In the college I joined, my cousin and childhood mate, Pathoo, took me under his wings. He was two years senior to me. He and his group of friends, that I tagged on to, were worldly-wise young men who indulged in the carefree idle ways with long hours of debate in the Coffee House, the abode of the cognoscente, the post-graduate students as well as writers and poets. It was in the Coffee House that I first heard dissertations on dialectical materialism, and it was here that I heard a budding poet extolling the caprices of a non-existent beloved which made the group I was with sigh ecstatically.
What would I have made of today’s New Maths? I shudder at the thought. Not so long ago, I flicked through my daughter’s primer of New Maths. It had chapters called Vectors and Matrices and exercises such as "Find the position integer x such that + < 19 < x +3". What did it mean? The next page was even more perplexing. "The triangle U has vertices (2.1) The triangle W has vertices (6:4)". It was impossible to gauge whether the triangle W was to be pitied or congratulated.
* * * * *
I am not absolutely certain that the subjects I chose to study -- History, Philosophy, Literature and Psychology -- prepared me better for life. Life, I don’t mind repeating the cliché, is a bitch, and no matter what university you go to, you cannot have enough preparation to cope with it.
Finding the position integer might have launched me on my career as a brilliant physicist, but it could have obscured my view towards lines like:
"And the moonlight clasps the earth
And moonbeams kiss the sea
What are all the kissing worth
If they kiss not me"
You might think after reading Cowper’s verse that I am turning into a mystic, but I feel that in our surroundings, in which dissemblance reigns, these are the kind of words I can hold on to. A touch, a caress matters; the awesome equations of mensuration do not.
Perhaps I am wrong. A society ignorant of mensuration cannot survive in today’s world. The fault lies with me for not being able to comprehend certain premises. There have been times when I have asked people to explain to me the technicalities of a video machine, but my obtuseness in such matters was appalling. I have driven cars of all shapes and sizes for more years than I can remember, but if any piece of their mechanism happens to require the simplest adjustment, I am utterly confounded and have to walk to the nearest garage.
What do we do then, we, the inept minority, who cannot cope with technology? Are we to be discarded and thrown into a heap? I am not for a moment suggesting that scientific advancement is a curse and all those who wish to absorb the vast reservoir of technological innovations will face fire and brimstone. I relish the comforts of ‘mod cons’; and, like most citified people, I cannot do without them, but I wish there was a degree of tolerance shown towards my inadequacy when it comes to mending a fuse. I should have learnt to perform this simple operation, I grant you, and I ought to be spending my time acquiring the elementary knowledge about the green, the brown and the red wires instead of writing this piece, but since I haven’t, I feel I ought not to be marked out as one of nature’s freaks.

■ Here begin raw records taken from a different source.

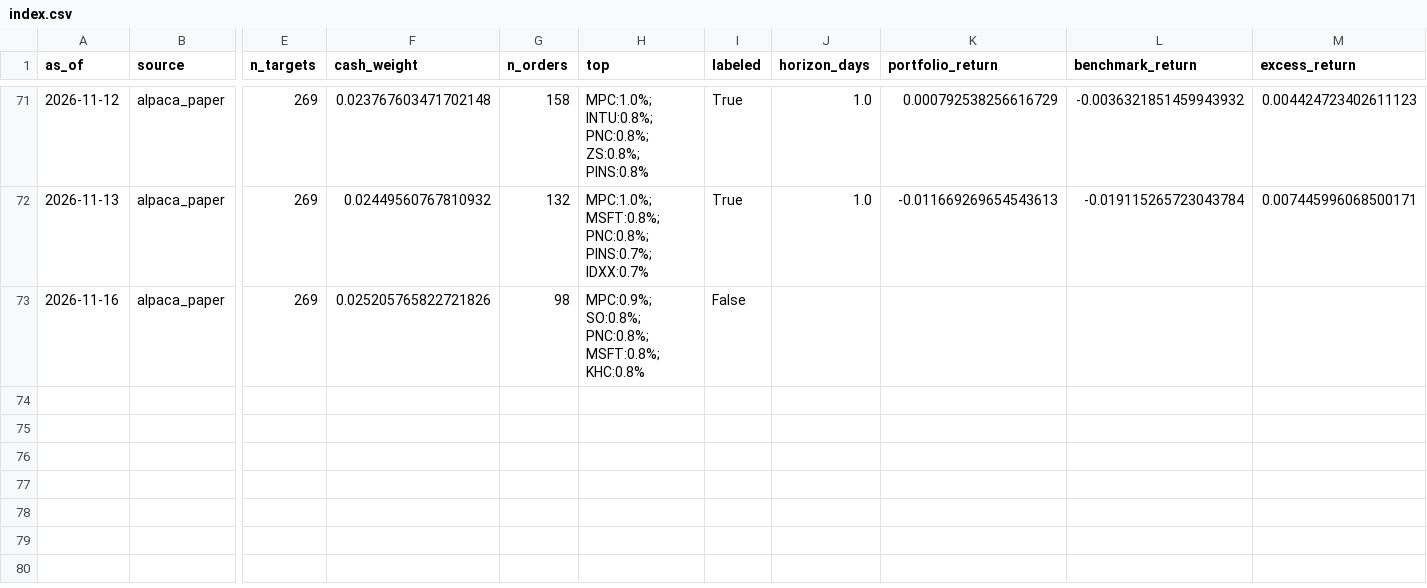
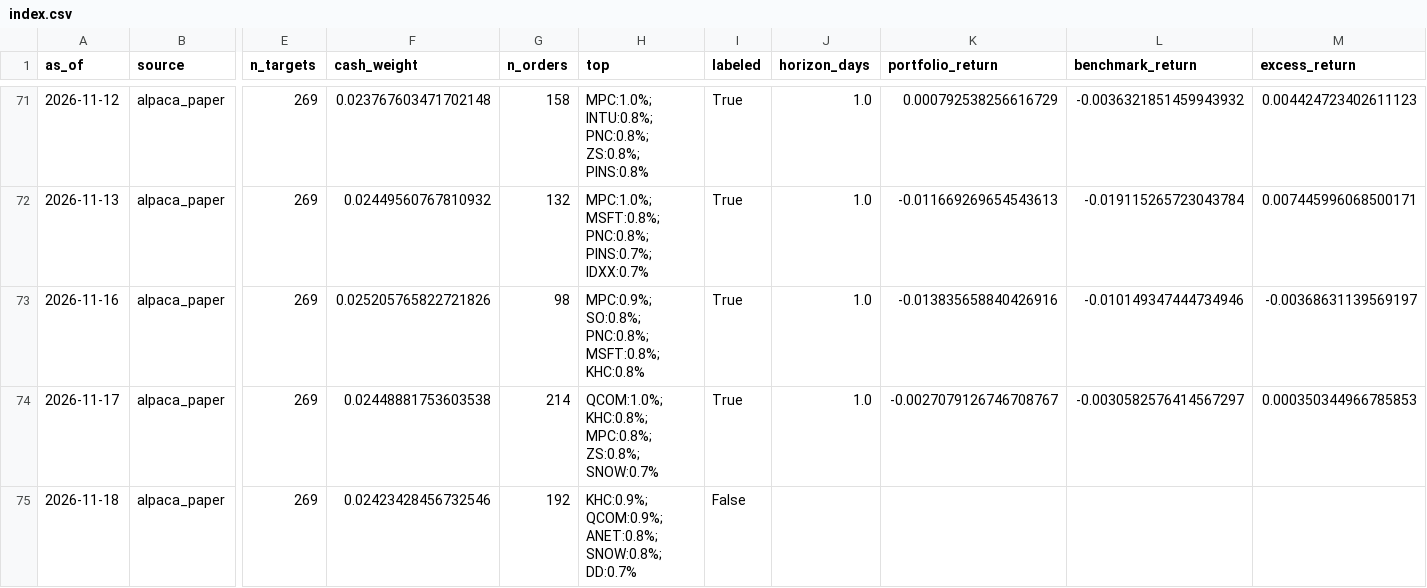
Before and after one commit to TheChaosDirector/TheChaosDirector, a CSV file: experience/portfolio/index.csv, drawn as a sheet; only a part is shown, gaps mark what is left out; rows hold the shown columns only; the diff names each change by its address in the sheet, - before the commit and + after, or states it on an @@ line.

```diff
--- a/experience/portfolio/index.csv
+++ b/experience/portfolio/index.csv
-I73 (labeled): False
+I73 (labeled): True
-J73 (horizon_days): (empty)
+J73 (horizon_days): 1.0
-K73 (portfolio_return): (empty)
+K73 (portfolio_return): -0.013835658840426916
-L73 (benchmark_return): (empty)
+L73 (benchmark_return): -0.010149347444734946
-M73 (excess_return): (empty)
+M73 (excess_return): -0.00368631139569197
+row 74: 2026-11-17 | alpaca_paper | 269 | 0.02448881753603538 | 214 | QCOM:1.0%; KHC:0.8%; MPC:0.8%; ZS:0.8%; SNOW:0.7% | True | 1.0 | -0.0027079126746708767 | -0.0030582576414567297 | 0.000350344966785853
+row 75: 2026-11-18 | alpaca_paper | 269 | 0.02423428456732546 | 192 | KHC:0.9%; QCOM:0.9%; ANET:0.8%; SNOW:0.8%; DD:0.7% | False
```
Also changed, not shown: 1 other file.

Sad, though it may be, the world I had inherited as an undergraduate and the world I find today "still is the same narrow crib". This is not the real discovery. The real discovery is that if I had been endowed with sufficient nous and had learnt the essentials of physical and mechanical engineering, I would have known where the carburettor of my car is located.
Also, I have a growing suspicion that although I think I am not, as a rule, addle-headed, I am.